What the task requires:
Copy each line of the records below that has "reduced" in it.

Information provided:

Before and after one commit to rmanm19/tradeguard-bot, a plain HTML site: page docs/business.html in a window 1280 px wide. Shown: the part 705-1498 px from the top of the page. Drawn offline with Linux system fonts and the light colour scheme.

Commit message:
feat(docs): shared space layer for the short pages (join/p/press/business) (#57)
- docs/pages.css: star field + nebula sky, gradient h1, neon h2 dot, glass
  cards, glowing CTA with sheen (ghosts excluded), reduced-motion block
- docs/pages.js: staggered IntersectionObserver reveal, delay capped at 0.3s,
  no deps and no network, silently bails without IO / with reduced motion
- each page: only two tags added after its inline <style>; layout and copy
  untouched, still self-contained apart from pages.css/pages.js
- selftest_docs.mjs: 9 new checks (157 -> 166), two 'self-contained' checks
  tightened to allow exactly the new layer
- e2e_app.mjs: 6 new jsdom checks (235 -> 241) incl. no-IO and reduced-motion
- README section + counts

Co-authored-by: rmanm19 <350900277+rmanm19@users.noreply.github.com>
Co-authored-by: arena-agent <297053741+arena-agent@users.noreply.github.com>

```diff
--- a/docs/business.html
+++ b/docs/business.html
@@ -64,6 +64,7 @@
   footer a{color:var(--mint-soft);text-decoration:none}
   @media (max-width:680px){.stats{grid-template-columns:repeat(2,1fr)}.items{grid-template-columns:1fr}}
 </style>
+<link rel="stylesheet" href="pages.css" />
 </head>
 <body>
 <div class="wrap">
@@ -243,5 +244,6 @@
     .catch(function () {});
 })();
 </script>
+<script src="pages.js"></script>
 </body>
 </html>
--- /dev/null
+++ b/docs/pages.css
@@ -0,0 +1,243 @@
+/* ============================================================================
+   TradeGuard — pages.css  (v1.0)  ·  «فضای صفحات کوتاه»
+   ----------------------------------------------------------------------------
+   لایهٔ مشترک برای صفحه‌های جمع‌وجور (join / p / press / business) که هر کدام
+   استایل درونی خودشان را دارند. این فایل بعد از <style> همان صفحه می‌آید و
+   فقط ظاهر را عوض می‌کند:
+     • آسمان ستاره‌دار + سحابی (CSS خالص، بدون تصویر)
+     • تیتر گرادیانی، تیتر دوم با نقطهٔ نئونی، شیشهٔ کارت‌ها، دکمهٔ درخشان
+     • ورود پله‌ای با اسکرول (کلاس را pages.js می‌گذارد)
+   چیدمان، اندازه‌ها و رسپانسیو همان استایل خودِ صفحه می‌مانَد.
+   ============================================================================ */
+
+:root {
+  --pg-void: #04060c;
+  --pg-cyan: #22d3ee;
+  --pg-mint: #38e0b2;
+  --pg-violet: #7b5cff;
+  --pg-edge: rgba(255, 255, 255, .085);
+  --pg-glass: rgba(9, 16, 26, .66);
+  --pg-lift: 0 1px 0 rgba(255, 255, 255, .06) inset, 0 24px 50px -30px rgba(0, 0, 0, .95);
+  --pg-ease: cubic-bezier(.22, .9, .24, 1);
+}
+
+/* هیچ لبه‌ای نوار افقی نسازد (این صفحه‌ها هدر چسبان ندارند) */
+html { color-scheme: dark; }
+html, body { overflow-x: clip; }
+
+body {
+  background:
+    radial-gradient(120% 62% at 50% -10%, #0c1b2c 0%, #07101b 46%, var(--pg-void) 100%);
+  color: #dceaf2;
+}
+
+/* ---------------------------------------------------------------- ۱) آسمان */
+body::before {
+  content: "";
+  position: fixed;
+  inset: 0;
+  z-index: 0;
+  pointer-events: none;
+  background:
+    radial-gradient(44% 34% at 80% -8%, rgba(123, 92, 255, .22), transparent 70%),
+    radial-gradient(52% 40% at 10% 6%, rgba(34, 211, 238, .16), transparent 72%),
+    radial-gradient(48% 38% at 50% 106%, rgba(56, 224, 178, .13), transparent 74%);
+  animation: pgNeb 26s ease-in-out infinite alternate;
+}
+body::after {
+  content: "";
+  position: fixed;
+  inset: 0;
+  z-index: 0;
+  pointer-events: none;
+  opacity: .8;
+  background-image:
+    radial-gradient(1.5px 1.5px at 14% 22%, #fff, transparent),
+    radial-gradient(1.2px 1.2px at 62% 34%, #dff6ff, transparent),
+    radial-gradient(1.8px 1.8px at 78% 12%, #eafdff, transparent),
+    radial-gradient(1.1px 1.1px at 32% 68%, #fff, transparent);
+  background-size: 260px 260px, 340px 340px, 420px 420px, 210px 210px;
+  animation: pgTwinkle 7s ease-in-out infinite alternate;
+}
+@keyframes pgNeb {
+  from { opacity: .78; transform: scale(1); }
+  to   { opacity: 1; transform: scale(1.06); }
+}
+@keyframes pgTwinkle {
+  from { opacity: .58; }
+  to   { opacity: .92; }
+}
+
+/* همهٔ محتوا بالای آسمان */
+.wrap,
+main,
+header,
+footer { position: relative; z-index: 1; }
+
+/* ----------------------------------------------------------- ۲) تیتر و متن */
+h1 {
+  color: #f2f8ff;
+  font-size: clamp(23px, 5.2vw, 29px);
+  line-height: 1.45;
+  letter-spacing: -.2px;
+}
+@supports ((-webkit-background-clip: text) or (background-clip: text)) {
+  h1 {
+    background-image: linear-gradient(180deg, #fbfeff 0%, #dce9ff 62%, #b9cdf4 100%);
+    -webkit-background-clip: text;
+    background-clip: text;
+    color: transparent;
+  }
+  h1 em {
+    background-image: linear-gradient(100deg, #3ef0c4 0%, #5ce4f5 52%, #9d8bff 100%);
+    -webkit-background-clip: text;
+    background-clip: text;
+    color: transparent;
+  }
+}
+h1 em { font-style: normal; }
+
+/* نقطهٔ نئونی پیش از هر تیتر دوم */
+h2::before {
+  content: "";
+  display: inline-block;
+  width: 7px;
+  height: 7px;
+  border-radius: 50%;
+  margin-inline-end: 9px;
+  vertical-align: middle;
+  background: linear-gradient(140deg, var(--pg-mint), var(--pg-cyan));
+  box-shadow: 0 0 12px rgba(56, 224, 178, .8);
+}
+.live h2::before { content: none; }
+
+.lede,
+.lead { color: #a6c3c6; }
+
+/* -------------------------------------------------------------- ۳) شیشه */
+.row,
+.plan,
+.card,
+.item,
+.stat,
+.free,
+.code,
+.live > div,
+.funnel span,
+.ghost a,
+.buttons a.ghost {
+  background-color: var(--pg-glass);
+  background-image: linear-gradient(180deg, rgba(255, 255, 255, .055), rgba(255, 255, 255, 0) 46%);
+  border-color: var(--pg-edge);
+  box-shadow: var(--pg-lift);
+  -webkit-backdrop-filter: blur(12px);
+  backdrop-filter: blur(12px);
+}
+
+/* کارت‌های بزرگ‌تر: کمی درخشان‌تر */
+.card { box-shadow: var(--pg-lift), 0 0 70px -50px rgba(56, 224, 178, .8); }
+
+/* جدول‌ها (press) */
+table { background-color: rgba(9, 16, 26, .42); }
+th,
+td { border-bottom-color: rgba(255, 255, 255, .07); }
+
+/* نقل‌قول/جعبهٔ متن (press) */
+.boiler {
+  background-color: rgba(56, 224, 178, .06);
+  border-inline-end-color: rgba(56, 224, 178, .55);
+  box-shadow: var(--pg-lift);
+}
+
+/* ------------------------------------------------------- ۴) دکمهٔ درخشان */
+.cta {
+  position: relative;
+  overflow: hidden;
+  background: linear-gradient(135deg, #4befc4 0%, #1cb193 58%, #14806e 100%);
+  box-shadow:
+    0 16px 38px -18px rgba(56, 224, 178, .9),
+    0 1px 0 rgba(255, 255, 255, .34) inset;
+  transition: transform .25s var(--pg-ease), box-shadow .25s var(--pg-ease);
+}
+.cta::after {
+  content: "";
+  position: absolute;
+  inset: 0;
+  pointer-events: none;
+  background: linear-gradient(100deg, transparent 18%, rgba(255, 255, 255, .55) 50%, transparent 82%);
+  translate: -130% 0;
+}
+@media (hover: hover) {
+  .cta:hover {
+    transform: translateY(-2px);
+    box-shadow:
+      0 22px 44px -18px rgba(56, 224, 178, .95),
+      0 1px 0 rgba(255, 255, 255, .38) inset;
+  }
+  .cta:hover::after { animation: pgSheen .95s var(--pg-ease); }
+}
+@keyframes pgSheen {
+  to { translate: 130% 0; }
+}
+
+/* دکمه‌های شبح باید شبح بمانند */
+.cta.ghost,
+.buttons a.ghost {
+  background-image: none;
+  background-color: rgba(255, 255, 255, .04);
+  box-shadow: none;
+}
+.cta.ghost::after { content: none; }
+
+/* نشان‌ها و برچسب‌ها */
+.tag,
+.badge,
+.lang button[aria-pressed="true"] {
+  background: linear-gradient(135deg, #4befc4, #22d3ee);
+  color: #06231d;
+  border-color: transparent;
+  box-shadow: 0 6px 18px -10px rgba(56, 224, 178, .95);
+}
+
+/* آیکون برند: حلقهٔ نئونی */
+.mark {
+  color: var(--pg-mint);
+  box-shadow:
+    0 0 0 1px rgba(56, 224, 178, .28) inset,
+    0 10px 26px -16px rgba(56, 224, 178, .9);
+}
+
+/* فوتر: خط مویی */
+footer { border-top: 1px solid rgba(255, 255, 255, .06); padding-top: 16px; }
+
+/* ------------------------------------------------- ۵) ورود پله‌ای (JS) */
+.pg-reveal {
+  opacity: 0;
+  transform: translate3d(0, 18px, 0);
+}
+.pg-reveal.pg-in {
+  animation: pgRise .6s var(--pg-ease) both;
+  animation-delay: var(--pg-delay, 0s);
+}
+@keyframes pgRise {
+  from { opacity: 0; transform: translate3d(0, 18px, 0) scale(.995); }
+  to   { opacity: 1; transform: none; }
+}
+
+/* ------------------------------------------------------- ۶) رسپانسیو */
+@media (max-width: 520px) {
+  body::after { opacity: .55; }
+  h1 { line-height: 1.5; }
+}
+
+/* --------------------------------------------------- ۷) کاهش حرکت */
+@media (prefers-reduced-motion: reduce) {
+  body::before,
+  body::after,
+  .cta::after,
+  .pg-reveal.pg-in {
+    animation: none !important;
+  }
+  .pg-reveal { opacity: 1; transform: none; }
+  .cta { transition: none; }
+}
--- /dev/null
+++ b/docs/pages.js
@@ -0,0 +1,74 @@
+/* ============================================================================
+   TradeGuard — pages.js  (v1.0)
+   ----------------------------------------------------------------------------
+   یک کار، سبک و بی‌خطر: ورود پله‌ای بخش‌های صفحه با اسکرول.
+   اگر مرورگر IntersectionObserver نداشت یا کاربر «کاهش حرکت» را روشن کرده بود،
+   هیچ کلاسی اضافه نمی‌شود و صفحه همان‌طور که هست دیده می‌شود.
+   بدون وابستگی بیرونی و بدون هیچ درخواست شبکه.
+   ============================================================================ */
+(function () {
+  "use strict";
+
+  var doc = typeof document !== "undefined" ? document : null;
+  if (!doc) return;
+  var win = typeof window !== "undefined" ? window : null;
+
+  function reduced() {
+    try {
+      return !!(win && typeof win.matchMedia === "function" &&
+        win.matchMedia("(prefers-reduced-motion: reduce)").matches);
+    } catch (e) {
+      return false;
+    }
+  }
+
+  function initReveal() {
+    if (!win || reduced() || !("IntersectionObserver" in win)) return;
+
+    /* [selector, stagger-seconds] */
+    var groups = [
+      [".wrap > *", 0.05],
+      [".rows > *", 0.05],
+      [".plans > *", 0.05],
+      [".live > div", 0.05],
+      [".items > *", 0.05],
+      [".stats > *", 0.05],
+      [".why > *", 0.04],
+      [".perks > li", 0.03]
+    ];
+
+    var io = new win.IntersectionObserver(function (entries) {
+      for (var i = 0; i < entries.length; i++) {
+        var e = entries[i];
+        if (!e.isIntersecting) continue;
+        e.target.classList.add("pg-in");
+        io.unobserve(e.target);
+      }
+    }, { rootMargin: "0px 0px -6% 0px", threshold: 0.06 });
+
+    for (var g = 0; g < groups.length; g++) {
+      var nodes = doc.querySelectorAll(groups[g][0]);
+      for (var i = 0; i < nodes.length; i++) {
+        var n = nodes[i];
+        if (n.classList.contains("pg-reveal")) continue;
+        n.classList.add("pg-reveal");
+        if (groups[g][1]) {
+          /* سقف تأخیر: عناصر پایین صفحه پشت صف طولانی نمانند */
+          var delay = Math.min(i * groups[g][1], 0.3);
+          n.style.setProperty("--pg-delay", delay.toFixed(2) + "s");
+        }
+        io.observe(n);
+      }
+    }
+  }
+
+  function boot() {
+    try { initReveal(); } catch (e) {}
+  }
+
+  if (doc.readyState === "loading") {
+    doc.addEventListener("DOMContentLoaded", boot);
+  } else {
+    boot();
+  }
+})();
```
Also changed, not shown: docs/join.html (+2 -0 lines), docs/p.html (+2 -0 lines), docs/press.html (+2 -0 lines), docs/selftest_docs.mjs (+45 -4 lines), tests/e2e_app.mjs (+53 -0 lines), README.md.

Answer section:
  cards, glowing CTA with sheen (ghosts excluded), reduced-motion block
  no deps and no network, silently bails without IO / with reduced motion
- e2e_app.mjs: 6 new jsdom checks (235 -> 241) incl. no-IO and reduced-motion
+@media (prefers-reduced-motion: reduce) {
+  function reduced() {
+        win.matchMedia("(prefers-reduced-motion: reduce)").matches);
+    if (!win || reduced() || !("IntersectionObserver" in win)) return;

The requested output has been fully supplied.